Discussing the sorry state of the world with Richard is like standing in the eye of a tornado of ideas; reach out and grab a random soundbite and it makes sense, but it all spins by in a dizzying maelstrom of stream-of-consciousness pontification. Syria, political smokescreens, the NHS, “fake news”, Big Pharma and internet spy-trolls… you can only tune in to Radio Ashcroft and try to decode the ciphers.

“There’s a lot of pressure on people, young doctors,” he says. “It’s all coming to a head. The Ponzi scheme is about to burst. When you build stuff on things that aren't real then it comes falling down. People are dealing with stuff that would have been deemed fantasy – madness that was part of movies has become a reality. We’re getting news of an earthquake three seconds after it happened on the other side of the world.
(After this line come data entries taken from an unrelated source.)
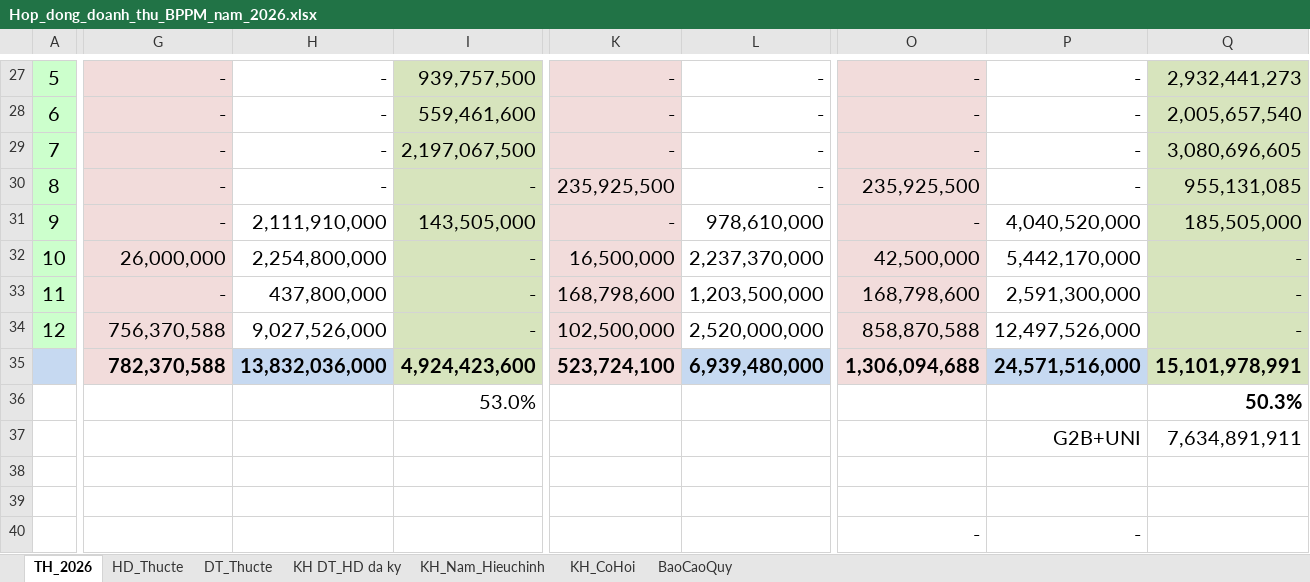
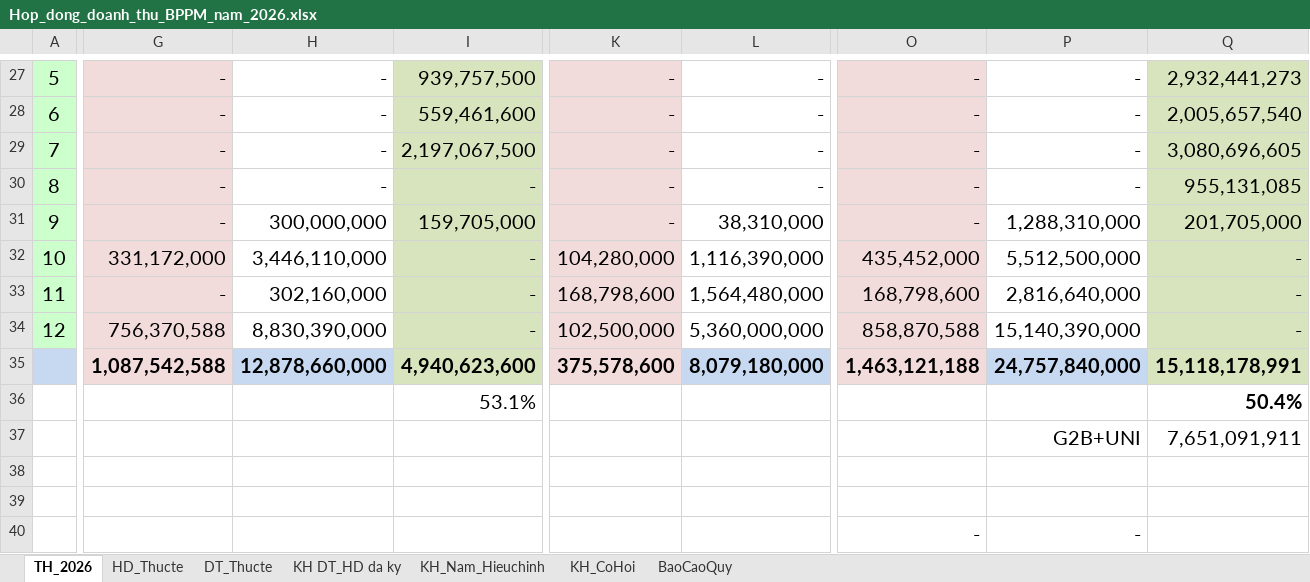
Before and after one commit to hieubkbk10-hue/excel_anh_nhan, an Excel workbook: public/Hop_dong_doanh_thu_BPPM_nam_2026.xlsx, sheet TH_2026, drawn as a sheet; only a part is shown, gaps mark what is left out; values as stored, in another font and other column widths than the file's, no borders; the diff covers the shown part only; the diff names each change by its address in the sheet, - before the commit and + after, or states it on an @@ line.

```diff
--- a/public/Hop_dong_doanh_thu_BPPM_nam_2026.xlsx (sheet TH_2026)
+++ b/public/Hop_dong_doanh_thu_BPPM_nam_2026.xlsx (sheet TH_2026)
-K30: 235,925,500
+K30: -
-O30: 235,925,500
+O30: -
-H31: 2,111,910,000
+H31: 300,000,000
-I31: 143,505,000
+I31: 159,705,000
-L31: 978,610,000
+L31: 38,310,000
-P31: 4,040,520,000
+P31: 1,288,310,000
-Q31: 185,505,000
+Q31: 201,705,000
-G32: 26,000,000
+G32: 331,172,000
-H32: 2,254,800,000
+H32: 3,446,110,000
-K32: 16,500,000
+K32: 104,280,000
-L32: 2,237,370,000
+L32: 1,116,390,000
-O32: 42,500,000
+O32: 435,452,000
-P32: 5,442,170,000
+P32: 5,512,500,000
-H33: 437,800,000
+H33: 302,160,000
-L33: 1,203,500,000
+L33: 1,564,480,000
-P33: 2,591,300,000
+P33: 2,816,640,000
-H34: 9,027,526,000
+H34: 8,830,390,000
-L34: 2,520,000,000
+L34: 5,360,000,000
-P34: 12,497,526,000
+P34: 15,140,390,000
-G35: 782,370,588
+G35: 1,087,542,588
-H35: 13,832,036,000
+H35: 12,878,660,000
-I35: 4,924,423,600
+I35: 4,940,623,600
-K35: 523,724,100
+K35: 375,578,600
-L35: 6,939,480,000
+L35: 8,079,180,000
-O35: 1,306,094,688
+O35: 1,463,121,188
-P35: 24,571,516,000
+P35: 24,757,840,000
-Q35: 15,101,978,991
+Q35: 15,118,178,991
-I36: 53.0%
+I36: 53.1%
-Q36: 50.3%
+Q36: 50.4%
-Q37: 7,634,891,911
+Q37: 7,651,091,911
```
Also changed, not shown: 24 edited cells elsewhere in this sheet, sheet KH_CoHoi, sheet KH_Nam_Hieuchinh, sheet BaoCaoQuy, sheet KH DT_HD da ky, sheet HD_Thucte, sheet DT_Thucte, formulas that keep their value, charts or pictures.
I don’t think we were wired to empathize with the world’s grief – we were wired to empathize with our tribe.”

So how do you feel about that ‘Mad Richard’ tag these days? He shrugs. “Great. If this world hasn't made you semi-mad then you ain't living in it. [When I got that nickname] it was my youthful exuberance being misread. I don’t believe in a new-age movement; I’m not a hippy. Maybe at the time I believed I could fly. I still believe. It’s a long way back down. I’m not going fucking anywhere.”

Do you feel any kinship with Kanye West? “Yeah. If you really, truly believe in something, you’re on fire and your tongue rolls at the same pace. A lot of his outrageous quotes, I believe, come from that. At The Verve’s first ever gig I said that we were gonna blow this local band off the stage. It was only in the local Wigan paper and they rang me to ask why I was being so aggressive. I just went, ‘Hey man, it’s like boxing. I’m just trying to sell a ticket.’ That side of my personality has always been there and that’s why I've been labeled arrogant. It’s not that – it’s because I see this as combative. I’m in a fight. It’s not all lovey-dovey, huggy fantastic. This is music, man. This is serious shit.”

These are but edited highlights, cupfuls of a torrent. Music’s mainstream “imposters” are providing “a Xerox of a Xerox of a Xerox of a Xerox”. The NHS is “designed to fail”. Our cities consist of isolated souls “moving kinetically around each other but in this silent dance of non-eye-contact”. We’re “on the last potential period of the human being as we've known it; this might be one of the last human records”. Richard Ashcroft is a raging brainstorm with no interlude. He’s back to share some of his wisdom. But is he back for good?

“I’m always in the wilderness. I’m always struggling to find something that stimulates me,” he says. “When you've been to the top of the mountain, where do you go? We have no barriers. There are no genres now – forget genres, forget it all, forget what you think you should sound like, forget it. Just tap into that spirit and do what you feel is right.”

And as suddenly as it arrived, the Radio Ashcroft signal is lost. This rare breed of enlightened rock motormouth is gone, mind whirling, still fighting, forever bereft of shadow. Off to hike back up the mountain.

  • Source: NME, article by Mark Beaumont
  • Photo credit: Dean Chalkley